TASK OBJECTIVE – Any image in the records is to be skipped; everything else should be reproduced exactly.

#####

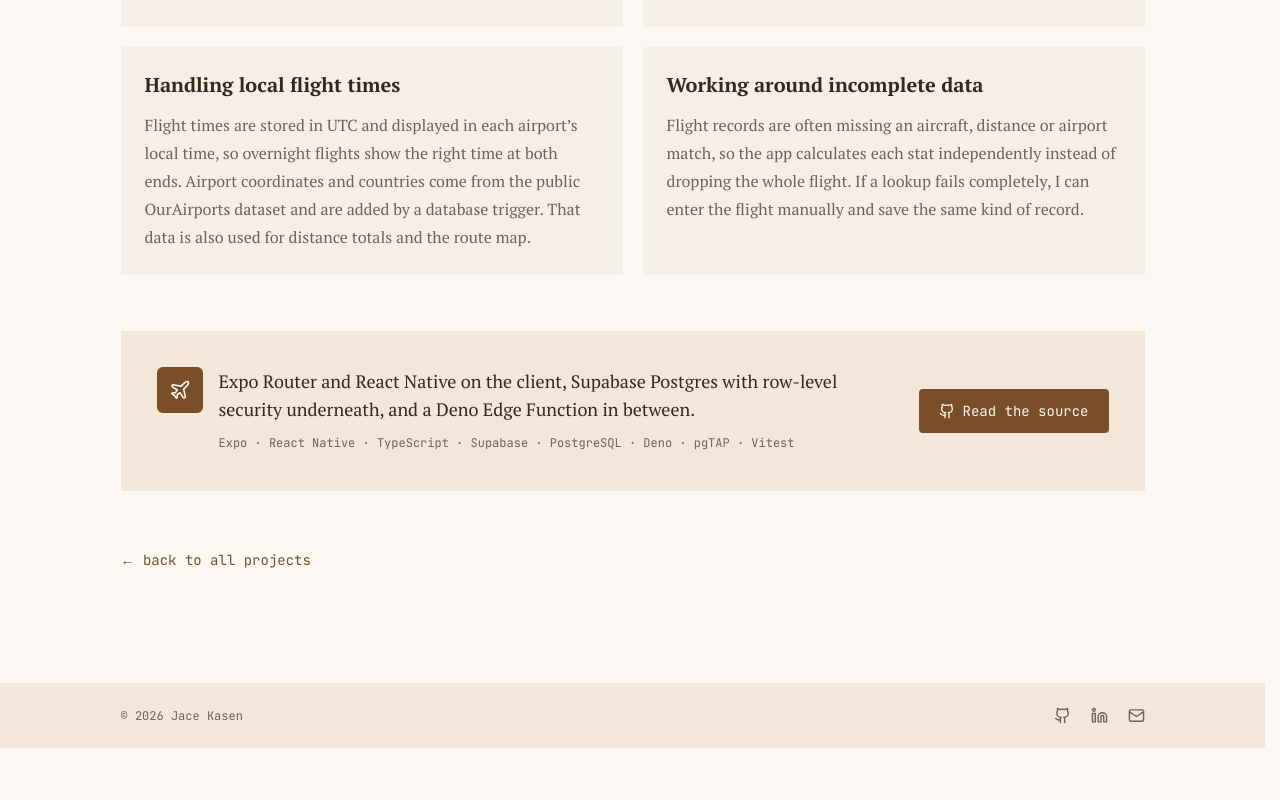
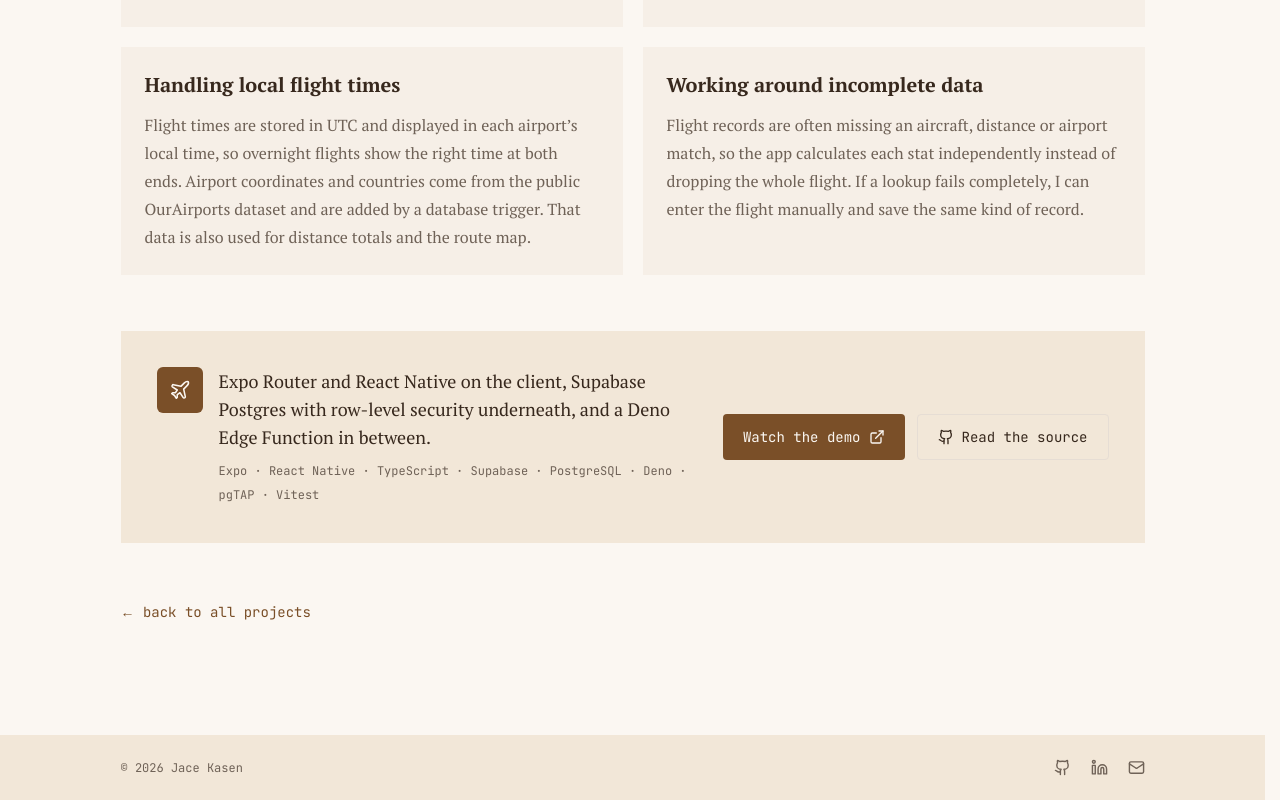
Before and after one commit to jacekasen/portfolio, a Next.js app: page /projects/flight-tracker in a window 1280 px wide. Shown: the part 730-1530 px from the top of the page. Before the commit the page ends 1478 px from the top, so only its background shows below. Built offline with nearby package versions, Linux system fonts and the light colour scheme.

Commit message:
Add Flight Tracker demo links

```diff
--- a/src/app/projects/flight-tracker/page.tsx
+++ b/src/app/projects/flight-tracker/page.tsx
@@ -1,5 +1,5 @@
 import Link from 'next/link';
-import { Github, Plane } from 'lucide-react';
+import { ExternalLink, Github, Plane } from 'lucide-react';
 
 export const metadata = {
   title: 'Flight Tracker | Jace Kasen',
@@ -81,14 +81,24 @@ export default function FlightTrackerPage() {
               </p>
             </div>
           </div>
+          <div className="flex shrink-0 flex-wrap gap-3">
+            <a
+              href="https://youtu.be/ZIx8ffsGgGk"
+              target="_blank"
+              rel="noopener noreferrer"
+              className="bg-accent text-background hover:bg-foreground inline-flex w-fit items-center gap-2 rounded-sm px-5 py-3 font-mono text-sm transition-colors"
+            >
+              Watch the demo <ExternalLink size={16} />
+            </a>
             <a
               href="https://github.com/jacekasen/flight-tracker"
               target="_blank"
               rel="noopener noreferrer"
-            className="bg-accent text-background hover:bg-foreground inline-flex w-fit shrink-0 items-center gap-2 rounded-sm px-5 py-3 font-mono text-sm transition-colors"
+              className="border-border hover:border-accent hover:text-accent inline-flex w-fit items-center gap-2 rounded-sm border px-5 py-3 font-mono text-sm transition-colors"
             >
               <Github size={16} /> Read the source
             </a>
+          </div>
         </div>
       </section>
 
--- a/src/components/FeaturedProject.tsx
+++ b/src/components/FeaturedProject.tsx
@@ -1,5 +1,5 @@
 import Link from 'next/link';
-import { ArrowRight, Github } from 'lucide-react';
+import { ArrowRight, ExternalLink, Github } from 'lucide-react';
 import type { Project } from '@/lib/projects';
 
 interface FeaturedProjectProps {
@@ -45,6 +45,16 @@ export function FeaturedProject({ project, headingId }: FeaturedProjectProps) {
               <Github size={16} /> Source
             </a>
           )}
+          {project.video && (
+            <a
+              href={project.video}
+              target="_blank"
+              rel="noopener noreferrer"
+              className="border-border hover:border-accent hover:text-accent inline-flex items-center gap-2 rounded-sm border px-5 py-3 font-mono text-sm transition-colors"
+            >
+              Watch demo <ExternalLink size={16} />
+            </a>
+          )}
         </div>
       </div>
 
--- a/src/lib/projects.ts
+++ b/src/lib/projects.ts
@@ -7,6 +7,7 @@ export interface Project {
   tags: string[];
   github: string | null;
   demo: string | null;
+  video?: string | null;
   /** Shown beside a featured project as the short "what is in there" list. */
   highlights?: string[];
 }
@@ -41,6 +42,7 @@ export const projects: Project[] = [
     tags: ['Expo', 'React Native', 'TypeScript', 'Supabase', 'PostgreSQL', 'Deno'],
     github: 'https://github.com/jacekasen/flight-tracker',
     demo: '/projects/flight-tracker',
+    video: 'https://youtu.be/ZIx8ffsGgGk',
     highlights: [
       'Flight lookup and manual entry',
       'A globe showing saved routes',
```
Also changed, not shown: 1 other file (tests, documents, lock files or other folders). Lines whose indentation alone changed are shown as unchanged.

#####

OUTPUT –
Before and after one commit to jacekasen/portfolio, a Next.js app: page /projects/flight-tracker in a window 1280 px wide. Shown: the part 730-1530 px from the top of the page. Before the commit the page ends 1478 px from the top, so only its background shows below. Built offline with nearby package versions, Linux system fonts and the light colour scheme.

Commit message:
Add Flight Tracker demo links

```diff
--- a/src/app/projects/flight-tracker/page.tsx
+++ b/src/app/projects/flight-tracker/page.tsx
@@ -1,5 +1,5 @@
 import Link from 'next/link';
-import { Github, Plane } from 'lucide-react';
+import { ExternalLink, Github, Plane } from 'lucide-react';
 
 export const metadata = {
   title: 'Flight Tracker | Jace Kasen',
@@ -81,14 +81,24 @@ export default function FlightTrackerPage() {
               </p>
             </div>
           </div>
+          <div className="flex shrink-0 flex-wrap gap-3">
+            <a
+              href="https://youtu.be/ZIx8ffsGgGk"
+              target="_blank"
+              rel="noopener noreferrer"
+              className="bg-accent text-background hover:bg-foreground inline-flex w-fit items-center gap-2 rounded-sm px-5 py-3 font-mono text-sm transition-colors"
+            >
+              Watch the demo <ExternalLink size={16} />
+            </a>
             <a
               href="https://github.com/jacekasen/flight-tracker"
               target="_blank"
               rel="noopener noreferrer"
-            className="bg-accent text-background hover:bg-foreground inline-flex w-fit shrink-0 items-center gap-2 rounded-sm px-5 py-3 font-mono text-sm transition-colors"
+              className="border-border hover:border-accent hover:text-accent inline-flex w-fit items-center gap-2 rounded-sm border px-5 py-3 font-mono text-sm transition-colors"
             >
               <Github size={16} /> Read the source
             </a>
+          </div>
         </div>
       </section>
 
--- a/src/components/FeaturedProject.tsx
+++ b/src/components/FeaturedProject.tsx
@@ -1,5 +1,5 @@
 import Link from 'next/link';
-import { ArrowRight, Github } from 'lucide-react';
+import { ArrowRight, ExternalLink, Github } from 'lucide-react';
 import type { Project } from '@/lib/projects';
 
 interface FeaturedProjectProps {
@@ -45,6 +45,16 @@ export function FeaturedProject({ project, headingId }: FeaturedProjectProps) {
               <Github size={16} /> Source
             </a>
           )}
+          {project.video && (
+            <a
+              href={project.video}
+              target="_blank"
+              rel="noopener noreferrer"
+              className="border-border hover:border-accent hover:text-accent inline-flex items-center gap-2 rounded-sm border px-5 py-3 font-mono text-sm transition-colors"
+            >
+              Watch demo <ExternalLink size={16} />
+            </a>
+          )}
         </div>
       </div>
 
--- a/src/lib/projects.ts
+++ b/src/lib/projects.ts
@@ -7,6 +7,7 @@ export interface Project {
   tags: string[];
   github: string | null;
   demo: string | null;
+  video?: string | null;
   /** Shown beside a featured project as the short "what is in there" list. */
   highlights?: string[];
 }
@@ -41,6 +42,7 @@ export const projects: Project[] = [
     tags: ['Expo', 'React Native', 'TypeScript', 'Supabase', 'PostgreSQL', 'Deno'],
     github: 'https://github.com/jacekasen/flight-tracker',
     demo: '/projects/flight-tracker',
+    video: 'https://youtu.be/ZIx8ffsGgGk',
     highlights: [
       'Flight lookup and manual entry',
       'A globe showing saved routes',
```
Also changed, not shown: 1 other file (tests, documents, lock files or other folders). Lines whose indentation alone changed are shown as unchanged.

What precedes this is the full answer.